An Opera in One Act

Adapted from the book “The Yellow Wallpaper” written by Charlotte Perkins Gilman

Music by Catherine Reid    Libretto by Judith Lane


Spring / Summer 1890


New England, a large house in the country


A young writer and mother suffers from “temporary nervous depression,” for which her doctor/husband John prescribes the “rest cure.”  He takes her to the country for the summer and rents an old estate house for them to stay in.  He forbids her to read, write, or have visitors, and installs her in the former nursery room at the top of the house where she can rest undisturbed.  The walls of the nursery are covered in a hideous yellow wallpaper that has no apparent logic to its design, and The Woman becomes obsessed with it.  She sees figures creeping around behind it and eventually she tears it from the walls in an attempt to free them.  In doing so she frees herself, by descending into madness. 


The Woman
John, her husband
Five Women in the Wallpaper (Ensemble)

Music Excerpts

Performance Notes

Running Time

90 minutes 

Instrumental Ensemble

Piano, Synthesizer, Cello, Flute

World Premiere Performance:

This work was premiered in February 2008 at Peabody Music Conservatory, Johns Hopkins University.
Performances took place at Theatre Project in Baltimore, Maryland.
Director: Garnett Bruce
Music Director: JoAnn Kulesza
Production Designer: Kel Millionie
Conductor: Jong-hun Bae

Performed by: Jennifer Holbrook/Bonnie Lander (The Woman); Paul Corujo/Kevin Wetzel (John)
Elizabeth Cooper, Meghan Davis, Yi-Wen Hung, Megan Ihnen, Carolyn Pelley (Women in the Wall)

Set and Costume Design Notes:

The Ensemble (VOICES/WOMEN 1-5): Initially, only the voices of the Women in the Wall are heard, then gradually their figures become visible during the course of the piece. They are dressed in clothing that is printed with the same pattern as the wallpaper, so they blend in with the wall and are only faintly discernible when they move. Their skin might also be painted with the pattern of the wallpaper.

In Scene Four the Womens’ hands come out and actually touch THE WOMAN, but the figures themselves still remain vague, blending with the wallpaper. It isn’t until the final scene, when THE WOMAN tears off the wallpaper, that all the figures break away from the wall and come out into the room with her, all five of them tearing at the imprisoning wallpaper.
It would be acceptable to double the chorus and use five women as singers and five as dancers. This would allow more freedom of movement for the dancers and easier concentration for the singers.

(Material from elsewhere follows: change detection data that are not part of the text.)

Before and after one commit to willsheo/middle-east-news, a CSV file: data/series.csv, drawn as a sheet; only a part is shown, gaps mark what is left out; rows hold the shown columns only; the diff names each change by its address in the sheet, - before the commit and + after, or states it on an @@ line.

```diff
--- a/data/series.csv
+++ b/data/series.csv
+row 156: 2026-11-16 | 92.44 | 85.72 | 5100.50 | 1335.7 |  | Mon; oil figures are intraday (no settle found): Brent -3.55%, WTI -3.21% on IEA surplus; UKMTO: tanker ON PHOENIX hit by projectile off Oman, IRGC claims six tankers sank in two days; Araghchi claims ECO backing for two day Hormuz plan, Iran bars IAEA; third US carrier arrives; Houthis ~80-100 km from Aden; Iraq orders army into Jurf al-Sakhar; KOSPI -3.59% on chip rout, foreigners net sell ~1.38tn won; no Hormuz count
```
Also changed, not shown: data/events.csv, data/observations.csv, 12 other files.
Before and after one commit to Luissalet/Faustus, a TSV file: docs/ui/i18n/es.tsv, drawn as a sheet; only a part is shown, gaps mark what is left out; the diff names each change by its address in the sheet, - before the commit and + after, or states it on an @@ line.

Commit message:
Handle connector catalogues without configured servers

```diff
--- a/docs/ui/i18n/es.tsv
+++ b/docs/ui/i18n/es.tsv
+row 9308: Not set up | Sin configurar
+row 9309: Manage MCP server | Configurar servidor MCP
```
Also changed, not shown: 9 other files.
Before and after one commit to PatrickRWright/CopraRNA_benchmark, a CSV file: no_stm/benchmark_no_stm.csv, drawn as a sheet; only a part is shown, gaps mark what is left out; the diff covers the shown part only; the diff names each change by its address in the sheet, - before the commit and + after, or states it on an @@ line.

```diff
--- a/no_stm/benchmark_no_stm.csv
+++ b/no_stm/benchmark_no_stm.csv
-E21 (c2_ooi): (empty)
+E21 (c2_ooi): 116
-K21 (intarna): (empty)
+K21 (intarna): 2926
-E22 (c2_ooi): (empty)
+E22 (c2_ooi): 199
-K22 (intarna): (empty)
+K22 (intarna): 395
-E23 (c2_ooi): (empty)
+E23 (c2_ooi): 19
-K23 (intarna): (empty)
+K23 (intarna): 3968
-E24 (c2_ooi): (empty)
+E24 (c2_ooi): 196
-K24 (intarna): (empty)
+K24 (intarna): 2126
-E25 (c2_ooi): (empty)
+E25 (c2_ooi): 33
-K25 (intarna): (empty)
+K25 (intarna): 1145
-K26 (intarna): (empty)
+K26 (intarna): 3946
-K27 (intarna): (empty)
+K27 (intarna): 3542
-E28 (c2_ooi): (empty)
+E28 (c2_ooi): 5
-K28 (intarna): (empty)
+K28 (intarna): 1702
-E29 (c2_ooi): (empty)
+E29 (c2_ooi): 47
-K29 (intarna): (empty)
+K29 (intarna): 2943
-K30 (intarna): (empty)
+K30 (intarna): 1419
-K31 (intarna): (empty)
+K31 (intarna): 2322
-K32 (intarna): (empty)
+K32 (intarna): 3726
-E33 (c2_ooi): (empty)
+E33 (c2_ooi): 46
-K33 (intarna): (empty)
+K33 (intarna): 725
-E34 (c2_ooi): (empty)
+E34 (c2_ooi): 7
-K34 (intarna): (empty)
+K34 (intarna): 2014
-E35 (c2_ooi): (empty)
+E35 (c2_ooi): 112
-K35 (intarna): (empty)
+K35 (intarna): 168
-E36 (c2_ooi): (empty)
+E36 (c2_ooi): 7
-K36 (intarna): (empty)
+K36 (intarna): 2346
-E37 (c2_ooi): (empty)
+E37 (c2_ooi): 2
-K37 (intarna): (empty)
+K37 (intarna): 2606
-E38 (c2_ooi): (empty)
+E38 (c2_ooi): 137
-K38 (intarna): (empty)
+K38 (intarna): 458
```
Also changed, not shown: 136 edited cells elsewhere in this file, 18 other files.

The Wallpaper: The Wallpaper should be treated as a character. It changes in every scene; sometimes the pattern swirls around as if it is alive and breathing and at other times it becomes flames burning up the wall. These changes might be accomplished with lights, colors, scrims, perhaps video movement, and also with the presence of the Chorus of 5 Women, who stand or move behind the design.

The Nursery Room: Gradually throughout the piece the nursery room appears to grow in size. When The Woman first enters it in Scene Two, it is of normal size, but as the wallpaper takes on more and more significance in her existence, the walls of the room grow up and out, becoming larger and larger. In the final scene, when the lights come up to reveal The Woman alone in the nursery, it’s the feeling of being in a cathedral, with walls and wallpaper stretching endlessly up and out.